According to experts from VIXIO GamblingCompliance, difficulties for operators to reach players with marketing campaigns that stimulate their interest in betting are growing. With strong restrictions in different European countries, as well as in Ontario (Canada) and in different states of the United States, barriers are emerging that, at the legislative level, limit the actions of companies and, thus, their possibility of increasing their profits.

Key provider of regulatory intelligence across the global gambling industry, VIXIO GamblingCompliance has published a document with a deep view on policy trends affecting advertising in this sector. The text includes a list of key pending regulatory or legislative proposals to restrict advertising and also some observations on markets to watch.

Current global landscape shows regulatory pressure on gambling advertising increasingly becoming a common issue. However, there is no uniform set of restrictions that are applied to marketing activities. Most regulated jurisdictions at a minimum require that ads are not directed at minors or vulnerable players, linked to financial or sexual prowess, and include certain responsible gambling information. Over the past four years, however, there is a clear trend toward more specific restrictions that usually involve different approaches.

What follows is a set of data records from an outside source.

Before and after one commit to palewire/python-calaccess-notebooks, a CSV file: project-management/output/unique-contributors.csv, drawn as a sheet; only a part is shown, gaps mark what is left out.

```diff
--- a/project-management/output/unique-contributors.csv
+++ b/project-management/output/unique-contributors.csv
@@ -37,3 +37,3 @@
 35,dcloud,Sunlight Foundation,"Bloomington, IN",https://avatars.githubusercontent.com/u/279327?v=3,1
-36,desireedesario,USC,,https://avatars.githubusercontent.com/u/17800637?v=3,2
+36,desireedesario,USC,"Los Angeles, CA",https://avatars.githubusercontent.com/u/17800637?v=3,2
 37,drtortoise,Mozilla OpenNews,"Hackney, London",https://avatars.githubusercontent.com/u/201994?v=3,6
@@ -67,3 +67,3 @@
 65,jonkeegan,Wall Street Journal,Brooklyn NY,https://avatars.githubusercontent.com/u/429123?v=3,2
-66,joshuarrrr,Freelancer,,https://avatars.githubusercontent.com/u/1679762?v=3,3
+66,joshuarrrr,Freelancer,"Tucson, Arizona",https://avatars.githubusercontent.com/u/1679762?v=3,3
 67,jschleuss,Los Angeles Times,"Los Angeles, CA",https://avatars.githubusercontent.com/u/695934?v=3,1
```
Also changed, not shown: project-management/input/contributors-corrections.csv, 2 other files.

Since 2019, all gambling advertising has been prohibited in Italy, with almost all advertising and sponsorship also now banned in Spain. National lottery games are exempted in both countries. In the UK, operators have agreed not to advertise immediately before, during or after televised sports events, unless after 9 pm. Similar legal restrictions now apply in Germany and the Netherlands, whereas operators cannot advertise until late at night in Portugal or Spain. Also in Spain, all welcome bonuses are prohibited under a 2020 advertising decree.

In terms of regulatory restrictions, discontent over gambling advertising continues to spread its tendrils eastward. Armenia and Georgia have proposed and enacted legislation respectively to introduce almost total bans on all forms of gambling advertising. Although the high-profile drama in Italy several years ago remains the brightest advertising flashpoint, activity in Eastern Europe demonstrates that in every country with a functioning gambling market there exists the risk of an advertising crackdown. Even in Western Europe, there are proposals to ban ads in Belgium, and both French and German regulators have been making uncomfortable noises about marketing. In the UK, the possibility of a seismic ban on sports sponsorship remains firmly on the agenda of campaigners. As more countries opt for restrictions, the variety of approaches paints an ever-more completed picture of marketing compliance across the continent. Georgia’s new laws, for example, allow for certain kinds of sports sponsorship, but ban all digital ads outside of an operator’s website, while Armenia’s proposed rules would only allow sports betting to be advertised in four star hotels and airports.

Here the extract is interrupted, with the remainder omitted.